- **The data**:
-- Opening Marker --
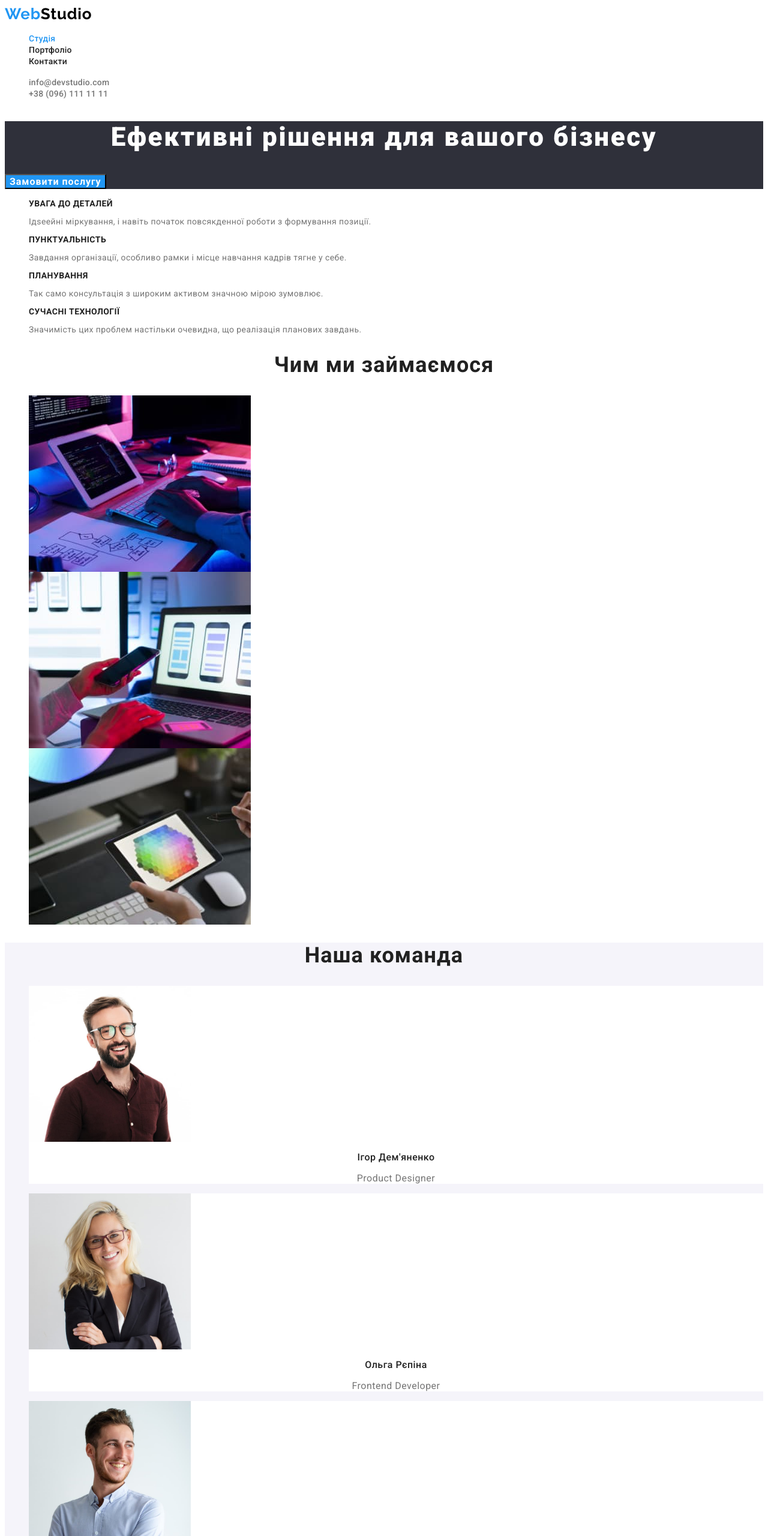
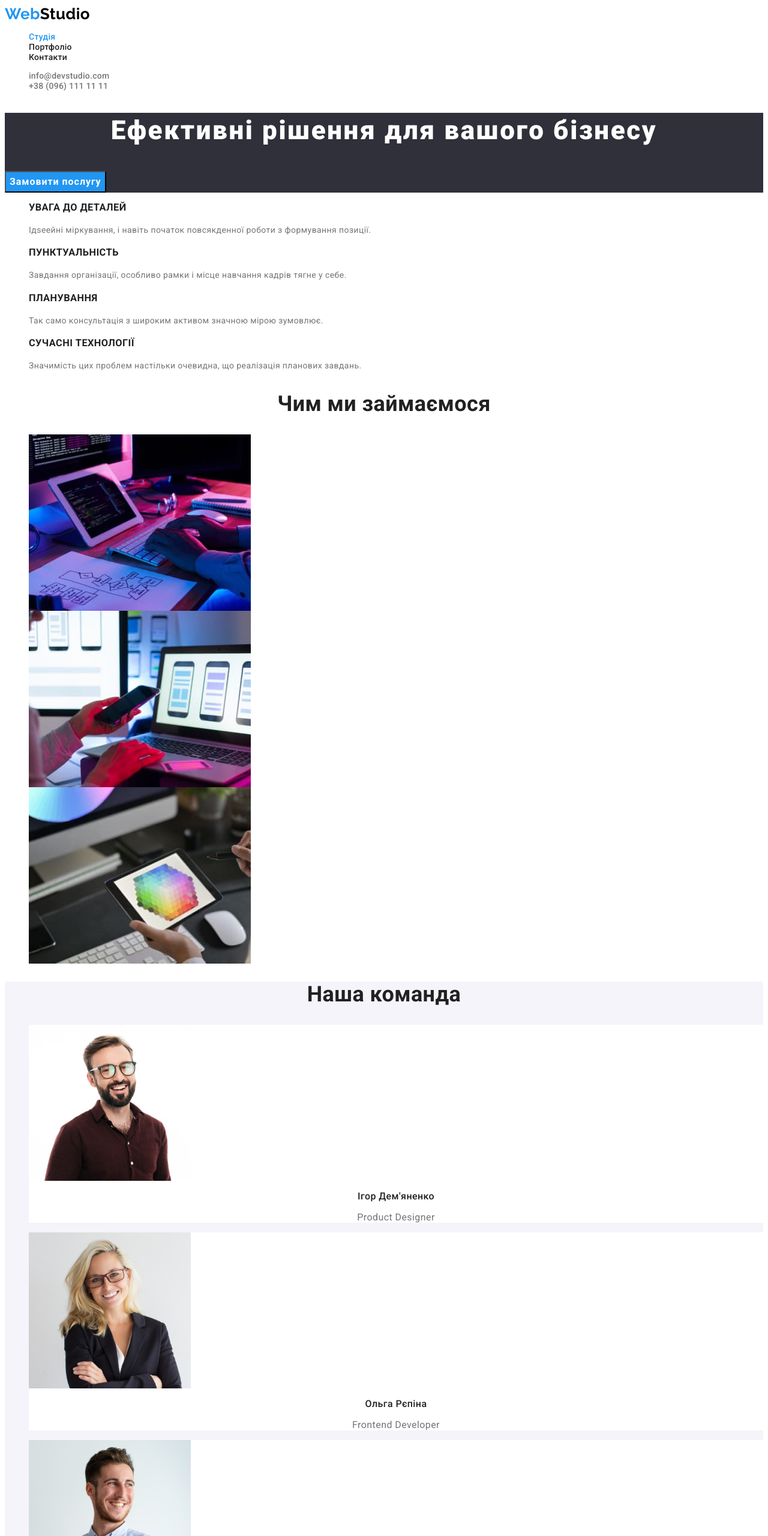
Before and after one commit to UlyanaMysakovets/goit-markup-hw-02, a plain HTML site: page index.html in a window 1280 px wide. Shown: the top 2560 px of the page at 60% size. Drawn offline with Linux system fonts and the light colour scheme.

Commit message:
Внесла корективи у css

```diff
--- a/css/styles.css
+++ b/css/styles.css
@@ -31,6 +31,8 @@ body {
     background-color: #fff;
     color: var(--primary-text-color);
     font-family: Roboto, sans-serif;
+    font-size: 14px;
+    letter-spacing: 0.03em;
 }
 
 .list {
@@ -42,8 +44,7 @@ body {
     font-family: Raleway, sans-serif;
     font-weight: 700;
     font-size: 26px;
-    line-height: 1,19;
-    letter-spacing: 0.03em;
+    line-height: 1.19;
 }
 
 .accent {
@@ -69,7 +70,7 @@ img {
     color: var(--primary-text-color);
     font-weight: 500;
     font-size: 14px;
-    line-height: 1,14;
+    line-height: 1.14;
     letter-spacing: 0.02em;
 }
 
@@ -86,8 +87,7 @@ img {
 .contacts .link {
     color: var(--secondary-text-color);
     font-weight: 500;
-    font-size: 14px;
-    line-height: 1,14;
+    line-height: 1.14;
     letter-spacing: 0.02em;
 }
 
@@ -105,7 +105,7 @@ img {
     font-family: 'Roboto';
     font-weight: 900;
     font-size: 44px;
-    line-height: 1,36;
+    line-height: 1.36;
     text-align: center;
     letter-spacing: 0.06em;
 }
@@ -127,45 +127,37 @@ img {
 .benefit-list .title {
     color: var(--primary-text-color);
     font-weight: 700;
-    font-size: 14px;
-    line-height: 1,14;
-    letter-spacing: 0.03em;
+    line-height: 1.14;
 }
 
 .benefit-list .text {
     color: var(--secondary-text-color);
     font-weight: 400;
-    font-size: 14px;
-    line-height: 1,71;
-    letter-spacing: 0.03em;
+    line-height: 1.71;
 }
 
 .team-list .title {
    color: var(--primary-text-color);
    font-weight: 500;
    font-size: 16px;
-   line-height: 1,19;
+   line-height: 1.19;
    text-align: center;
-   letter-spacing: 0.03em;
 }
 
 
 .team-list .text {
     color: var(--secondary-text-color);
-    font-weight: 400;
     font-size: 16px;
-    line-height: 1,19;
+    line-height: 1.19;
     text-align: center;
-    letter-spacing: 0.03em;
 }
 
 .section-title {
     color: var(--primary-text-color);
     font-weight: 700;
     font-size: 36px;
-    line-height: 1,17;
+    line-height: 1.17;
     text-align: center;
-    letter-spacing: 0.03em;
 }
 
 .imagine-fone {
@@ -190,7 +182,7 @@ img {
     background-color: var(--accent-color);
     font-weight: 700;
     font-size: 16px;
-    line-height: 1,88;
+    line-height: 1.88;
     text-align: center;
     letter-spacing: 0.06em;
 }
@@ -207,10 +199,8 @@ img {
 
 .portfolio-text {
     color: var(--secondary-text-color);
-    font-weight: 400;
     font-size: 16px;
-    line-height: 1,86;
-    letter-spacing: 0.03em;
+    line-height: 1.86;
 }
 
 
@@ -219,7 +209,7 @@ img {
     color: var(--primary-text-color);
     font-weight: 500;
     font-size: 16px;
-    line-height: 1,63;
+    line-height: 1.63;
     cursor: pointer;
 
 }
@@ -245,26 +235,20 @@ img {
     font-family: Raleway, sans-serif;
     font-weight: 700;
     font-size: 26px;
-    line-height: 1, 19;
-    letter-spacing: 0.03em;
+    line-height: 1.19;
 }
 
 .footer-text {
     color: var(--hero-title-color);
     font-style: normal;
-    font-weight: 400;
-    font-size: 14px;
-    line-height: 1,71;
-    letter-spacing: 0.03em;
+    line-height: 1.71;
 }
 
 .footer-contact {
 color: var(--contacts-color);
 font-style: normal;
 font-weight: 400;
-font-size: 14px;
-line-height: 1,71;
-letter-spacing: 0.03em;
+line-height: 1.71;
 }
 
 .footer-text:hover,
```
-- Closing Marker --
- **Assigned task**: Write every entry out again exactly, dropping the pictures.

- **Task result**:
Before and after one commit to UlyanaMysakovets/goit-markup-hw-02, a plain HTML site: page index.html in a window 1280 px wide. Shown: the top 2560 px of the page at 60% size. Drawn offline with Linux system fonts and the light colour scheme.

Commit message:
Внесла корективи у css

```diff
--- a/css/styles.css
+++ b/css/styles.css
@@ -31,6 +31,8 @@ body {
     background-color: #fff;
     color: var(--primary-text-color);
     font-family: Roboto, sans-serif;
+    font-size: 14px;
+    letter-spacing: 0.03em;
 }
 
 .list {
@@ -42,8 +44,7 @@ body {
     font-family: Raleway, sans-serif;
     font-weight: 700;
     font-size: 26px;
-    line-height: 1,19;
-    letter-spacing: 0.03em;
+    line-height: 1.19;
 }
 
 .accent {
@@ -69,7 +70,7 @@ img {
     color: var(--primary-text-color);
     font-weight: 500;
     font-size: 14px;
-    line-height: 1,14;
+    line-height: 1.14;
     letter-spacing: 0.02em;
 }
 
@@ -86,8 +87,7 @@ img {
 .contacts .link {
     color: var(--secondary-text-color);
     font-weight: 500;
-    font-size: 14px;
-    line-height: 1,14;
+    line-height: 1.14;
     letter-spacing: 0.02em;
 }
 
@@ -105,7 +105,7 @@ img {
     font-family: 'Roboto';
     font-weight: 900;
     font-size: 44px;
-    line-height: 1,36;
+    line-height: 1.36;
     text-align: center;
     letter-spacing: 0.06em;
 }
@@ -127,45 +127,37 @@ img {
 .benefit-list .title {
     color: var(--primary-text-color);
     font-weight: 700;
-    font-size: 14px;
-    line-height: 1,14;
-    letter-spacing: 0.03em;
+    line-height: 1.14;
 }
 
 .benefit-list .text {
     color: var(--secondary-text-color);
     font-weight: 400;
-    font-size: 14px;
-    line-height: 1,71;
-    letter-spacing: 0.03em;
+    line-height: 1.71;
 }
 
 .team-list .title {
    color: var(--primary-text-color);
    font-weight: 500;
    font-size: 16px;
-   line-height: 1,19;
+   line-height: 1.19;
    text-align: center;
-   letter-spacing: 0.03em;
 }
 
 
 .team-list .text {
     color: var(--secondary-text-color);
-    font-weight: 400;
     font-size: 16px;
-    line-height: 1,19;
+    line-height: 1.19;
     text-align: center;
-    letter-spacing: 0.03em;
 }
 
 .section-title {
     color: var(--primary-text-color);
     font-weight: 700;
     font-size: 36px;
-    line-height: 1,17;
+    line-height: 1.17;
     text-align: center;
-    letter-spacing: 0.03em;
 }
 
 .imagine-fone {
@@ -190,7 +182,7 @@ img {
     background-color: var(--accent-color);
     font-weight: 700;
     font-size: 16px;
-    line-height: 1,88;
+    line-height: 1.88;
     text-align: center;
     letter-spacing: 0.06em;
 }
@@ -207,10 +199,8 @@ img {
 
 .portfolio-text {
     color: var(--secondary-text-color);
-    font-weight: 400;
     font-size: 16px;
-    line-height: 1,86;
-    letter-spacing: 0.03em;
+    line-height: 1.86;
 }
 
 
@@ -219,7 +209,7 @@ img {
     color: var(--primary-text-color);
     font-weight: 500;
     font-size: 16px;
-    line-height: 1,63;
+    line-height: 1.63;
     cursor: pointer;
 
 }
@@ -245,26 +235,20 @@ img {
     font-family: Raleway, sans-serif;
     font-weight: 700;
     font-size: 26px;
-    line-height: 1, 19;
-    letter-spacing: 0.03em;
+    line-height: 1.19;
 }
 
 .footer-text {
     color: var(--hero-title-color);
     font-style: normal;
-    font-weight: 400;
-    font-size: 14px;
-    line-height: 1,71;
-    letter-spacing: 0.03em;
+    line-height: 1.71;
 }
 
 .footer-contact {
 color: var(--contacts-color);
 font-style: normal;
 font-weight: 400;
-font-size: 14px;
-line-height: 1,71;
-letter-spacing: 0.03em;
+line-height: 1.71;
 }
 
 .footer-text:hover,
```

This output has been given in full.